The annual Harvard-Yale football game drew national attention for something unrelated to sports this year. Hundreds of activists and supporters took to the field to protest the two schools’ endowments.
It started with 150 activists from both schools. But hundreds more joined from the stands. Protesters unfurled a banner that read: “Nobody wins.”
“Divest now! Divest now! Divest now!”
Police charged fifty protesters with disorderly conduct. Nora Heaphy was one of them. She’s a Yale student and part of the Yale Endowment Justice Coalition.
“We knew that hundreds of alumni from Harvard and Yale would be returning to watch the game, people who might not know that their institutions are investing in the climate crisis, people who are perhaps climate scientists or environmental policy makers, or just people who are scared about what climate change means for their future. And we wanted to bring this to their attention in a big way.”
Yale’s endowment is about $30 billion.
“The Yale endowment is basically a big pot of money,” Heaphy said, adding that investigators have found about $600 million of it invested in fossil fuel companies. And she says Yale also has huge investments in Puerto Rico’s $74 billion debt.
“Yale has investments in the private prison industry, in predatory student loan companies that their own students are subjected to, in companies that foreclose on homes in New Haven. For an institution that is founded on a goal of preparing students to do good in the world, the endowment does a lot of harm.”

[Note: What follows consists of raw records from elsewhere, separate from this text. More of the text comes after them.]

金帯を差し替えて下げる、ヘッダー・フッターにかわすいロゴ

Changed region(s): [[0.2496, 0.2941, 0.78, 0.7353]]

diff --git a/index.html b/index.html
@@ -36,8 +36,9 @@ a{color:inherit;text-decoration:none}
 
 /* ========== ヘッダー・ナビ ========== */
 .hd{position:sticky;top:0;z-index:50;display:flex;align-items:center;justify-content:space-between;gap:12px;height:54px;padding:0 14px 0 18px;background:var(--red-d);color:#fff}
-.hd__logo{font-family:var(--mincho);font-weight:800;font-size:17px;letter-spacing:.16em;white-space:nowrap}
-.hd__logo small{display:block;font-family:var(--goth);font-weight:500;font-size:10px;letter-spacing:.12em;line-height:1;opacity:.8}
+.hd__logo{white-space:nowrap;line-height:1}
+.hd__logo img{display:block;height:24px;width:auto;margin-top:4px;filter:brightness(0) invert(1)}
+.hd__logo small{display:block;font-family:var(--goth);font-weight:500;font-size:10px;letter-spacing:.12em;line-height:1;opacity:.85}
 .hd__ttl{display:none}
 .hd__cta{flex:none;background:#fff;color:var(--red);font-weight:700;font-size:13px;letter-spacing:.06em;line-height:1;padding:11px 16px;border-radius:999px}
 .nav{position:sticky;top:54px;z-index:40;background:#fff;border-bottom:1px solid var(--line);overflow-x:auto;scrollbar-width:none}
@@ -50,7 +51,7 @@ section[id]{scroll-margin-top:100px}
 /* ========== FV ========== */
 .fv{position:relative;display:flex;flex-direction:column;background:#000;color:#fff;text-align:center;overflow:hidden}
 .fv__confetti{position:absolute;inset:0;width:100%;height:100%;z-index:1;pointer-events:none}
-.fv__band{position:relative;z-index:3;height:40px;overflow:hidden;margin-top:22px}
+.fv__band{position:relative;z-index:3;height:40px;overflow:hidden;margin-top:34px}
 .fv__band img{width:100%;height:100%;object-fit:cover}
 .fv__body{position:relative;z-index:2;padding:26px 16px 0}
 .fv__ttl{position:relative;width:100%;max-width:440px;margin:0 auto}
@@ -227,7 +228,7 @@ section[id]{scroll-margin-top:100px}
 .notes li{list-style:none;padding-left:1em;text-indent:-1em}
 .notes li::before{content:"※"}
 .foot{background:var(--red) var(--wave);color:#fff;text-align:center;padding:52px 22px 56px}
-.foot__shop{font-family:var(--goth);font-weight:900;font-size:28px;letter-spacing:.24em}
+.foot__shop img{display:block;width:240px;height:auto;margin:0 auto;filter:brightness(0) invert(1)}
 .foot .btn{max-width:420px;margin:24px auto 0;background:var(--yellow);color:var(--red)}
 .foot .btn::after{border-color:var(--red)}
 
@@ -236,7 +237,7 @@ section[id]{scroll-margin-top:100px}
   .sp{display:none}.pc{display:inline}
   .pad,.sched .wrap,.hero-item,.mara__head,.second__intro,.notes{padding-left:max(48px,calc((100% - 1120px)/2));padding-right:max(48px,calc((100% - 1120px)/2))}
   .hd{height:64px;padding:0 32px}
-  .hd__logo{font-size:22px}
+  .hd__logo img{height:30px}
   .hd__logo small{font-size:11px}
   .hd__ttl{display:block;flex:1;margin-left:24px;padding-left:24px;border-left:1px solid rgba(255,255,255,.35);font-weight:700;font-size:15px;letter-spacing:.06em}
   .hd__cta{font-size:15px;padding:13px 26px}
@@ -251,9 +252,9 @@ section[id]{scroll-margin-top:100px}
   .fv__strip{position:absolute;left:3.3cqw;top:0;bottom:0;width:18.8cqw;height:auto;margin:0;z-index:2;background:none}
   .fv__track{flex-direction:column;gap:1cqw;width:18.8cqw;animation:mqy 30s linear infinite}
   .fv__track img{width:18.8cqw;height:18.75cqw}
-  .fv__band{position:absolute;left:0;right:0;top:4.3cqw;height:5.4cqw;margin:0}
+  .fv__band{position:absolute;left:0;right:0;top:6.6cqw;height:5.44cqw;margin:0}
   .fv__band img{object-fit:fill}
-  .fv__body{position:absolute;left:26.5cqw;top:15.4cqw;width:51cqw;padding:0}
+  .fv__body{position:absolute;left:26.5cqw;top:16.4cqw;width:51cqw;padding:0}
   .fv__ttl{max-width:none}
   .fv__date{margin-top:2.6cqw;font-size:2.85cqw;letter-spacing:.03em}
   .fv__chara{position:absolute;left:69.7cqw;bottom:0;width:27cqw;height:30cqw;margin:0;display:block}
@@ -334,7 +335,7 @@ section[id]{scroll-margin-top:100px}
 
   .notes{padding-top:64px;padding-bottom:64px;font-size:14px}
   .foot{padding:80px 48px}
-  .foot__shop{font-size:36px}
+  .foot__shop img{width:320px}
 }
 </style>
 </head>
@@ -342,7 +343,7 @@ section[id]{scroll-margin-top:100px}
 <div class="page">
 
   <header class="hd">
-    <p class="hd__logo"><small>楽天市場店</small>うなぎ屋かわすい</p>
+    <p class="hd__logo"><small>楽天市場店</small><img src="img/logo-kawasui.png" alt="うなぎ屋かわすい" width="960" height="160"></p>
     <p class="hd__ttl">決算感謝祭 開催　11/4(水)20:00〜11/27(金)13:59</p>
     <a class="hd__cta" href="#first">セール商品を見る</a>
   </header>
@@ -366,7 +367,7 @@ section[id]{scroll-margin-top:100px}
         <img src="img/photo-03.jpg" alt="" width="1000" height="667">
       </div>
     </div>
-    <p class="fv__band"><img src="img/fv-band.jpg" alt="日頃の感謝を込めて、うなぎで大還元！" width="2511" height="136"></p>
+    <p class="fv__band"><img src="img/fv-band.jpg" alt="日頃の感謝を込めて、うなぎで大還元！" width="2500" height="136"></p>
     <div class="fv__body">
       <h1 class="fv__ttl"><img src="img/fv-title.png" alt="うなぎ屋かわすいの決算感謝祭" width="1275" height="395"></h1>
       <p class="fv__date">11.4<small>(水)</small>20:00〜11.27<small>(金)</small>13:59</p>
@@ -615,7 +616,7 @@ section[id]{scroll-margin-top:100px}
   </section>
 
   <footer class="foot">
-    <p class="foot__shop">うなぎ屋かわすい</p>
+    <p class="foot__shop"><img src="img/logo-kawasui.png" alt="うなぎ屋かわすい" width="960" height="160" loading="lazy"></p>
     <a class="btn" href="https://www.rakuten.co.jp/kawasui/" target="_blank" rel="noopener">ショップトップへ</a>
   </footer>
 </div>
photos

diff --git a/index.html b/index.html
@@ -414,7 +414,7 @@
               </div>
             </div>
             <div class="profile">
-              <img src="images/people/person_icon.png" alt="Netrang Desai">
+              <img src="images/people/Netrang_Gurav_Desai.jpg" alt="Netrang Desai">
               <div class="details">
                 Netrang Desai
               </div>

Heaphy says students from both Yale and Harvard spent a month and a half planning the protest. They even got training in nonviolent resistance tactics. Still, she says when it was time to take the field, she was terrified.
“I’d never been to a football game before. It felt like an unbearably long time, not knowing whether we were going to make it onto the field or not. When I saw that not just a couple people but hundreds were flooding the field to join us, that was the first time in a while that I felt like we could really win.”
They also got support on social media from some pretty high profile names, including Elizabeth Warren and Alexandria Ocasio Cortez.
“We’ve been calling it a moment of the whirlwind. It’s this moment where your campaign works so hard for years and years and years. And sometimes feels like you’re not getting anywhere. And then something clicks and suddenly your action is everywhere, and no one can ignore it.”
Yale football player Devin Moore praised the protests on Twitter. So did Harvard football captain Wesley Ogsbury.
“Both of our institutions continue to invest in industries destroying our futures, and when it comes to the climate crisis, no one wins.”
The protests also drew some criticism from some who would rather have watched the game. Former football coach Lou Holz complained about the activists on Fox Business.
“Everybody’s talking about this sit-in. They should be talking about the great game. Nobody’s talking about it. Everybody’s talking about climate change.”
Nora Heaphy says activists plan to keep pressure on administrators. They’re asking high-profile alumni like Al Gore to refuse to donate to the universities until they divest.
“If Yale and Harvard will not listen to their students, then we need to take this fight right to them. We need to go after something they do care about: donations. I think Yale and Harvard had better be ready, because this is only the beginning.”
A spokesperson for the Ivy League said it was regrettable the protest came during an annual tradition. Yale officials said the school stands firmly for freedom of expression – but said it stands by the Ivy League’s statement.
Audio credit: ESPN